Have you ever seen a California Condor? They are simply spectacular. My best and favorite condor encounter was while biking on Gooseberry Mesa. We had stopped to rest and and snack along the cliff edge near The Point, and as we lounged and soaked in the sun, two condors floated in and rode the updrafts around us for a while. They were enormous, other-worldly, wild, free birds looking decidedly uninterested in us, but definitely purposeful on some mystery task. What a treat to see these rare birds, right there in front of us.
I have seen condors other times, most reliable at the observation station in the Vermillion Cliffs area. When my wife and I first visited, we read the sign, which said we could expect to see California Condors above the cliffs, and thought that was ridiculous. Imagine being a few miles down a dirt road, with nobody around, in the middle of nowhere, and trying to believe a sign that says one of the rarest birds on Earth will show up sometime in the next hour or so. We went for a hike to find an old pioneer spring nearby, and lo and behold, on our hike back to the truck, there were condors overhead. If you’re interesting in visiting the Vermillion Cliffs Condor Viewing Site, just click the link for directions.

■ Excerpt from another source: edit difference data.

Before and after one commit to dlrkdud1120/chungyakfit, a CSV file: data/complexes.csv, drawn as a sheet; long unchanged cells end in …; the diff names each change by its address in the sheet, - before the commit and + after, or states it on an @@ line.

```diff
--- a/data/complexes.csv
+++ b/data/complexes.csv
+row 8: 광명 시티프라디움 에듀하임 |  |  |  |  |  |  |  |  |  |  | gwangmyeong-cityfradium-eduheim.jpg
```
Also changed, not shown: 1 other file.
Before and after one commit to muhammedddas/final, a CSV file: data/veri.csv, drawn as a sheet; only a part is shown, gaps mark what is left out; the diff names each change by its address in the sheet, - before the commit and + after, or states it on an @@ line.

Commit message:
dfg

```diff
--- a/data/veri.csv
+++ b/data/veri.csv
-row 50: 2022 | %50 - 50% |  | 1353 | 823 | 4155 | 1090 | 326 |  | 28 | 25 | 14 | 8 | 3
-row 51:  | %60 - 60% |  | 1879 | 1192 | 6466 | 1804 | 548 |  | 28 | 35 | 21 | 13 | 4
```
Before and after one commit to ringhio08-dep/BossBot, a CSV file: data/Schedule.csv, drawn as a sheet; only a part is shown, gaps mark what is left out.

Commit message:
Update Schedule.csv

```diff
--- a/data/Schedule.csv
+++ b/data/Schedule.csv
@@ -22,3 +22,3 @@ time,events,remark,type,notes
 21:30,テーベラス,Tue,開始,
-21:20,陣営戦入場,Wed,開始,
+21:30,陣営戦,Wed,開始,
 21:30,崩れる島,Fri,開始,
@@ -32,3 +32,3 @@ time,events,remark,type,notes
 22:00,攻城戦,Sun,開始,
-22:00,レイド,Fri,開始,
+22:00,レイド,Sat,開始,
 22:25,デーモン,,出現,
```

I can’t call myself a proper bird lover or condor connoisseur, but I do enjoy reading the updates on their health and progress from time to time. Ranger Marker Marshall of Grand Canyon National Park recently released a lengthy update on the U.S. captive and wild condor populations, which tells lots of good, short stories about how various condors and condor pairs are doing. Spring brings news of nesting and eggs, of course, and Marker tells us which birds are succeeding in growing the condor population. Looks like we almost had breeding pair in Zion, but unfortunately the male bird consumed some lead and had to be captured for treatment. Hopefully, they will succeed in helping come back to us.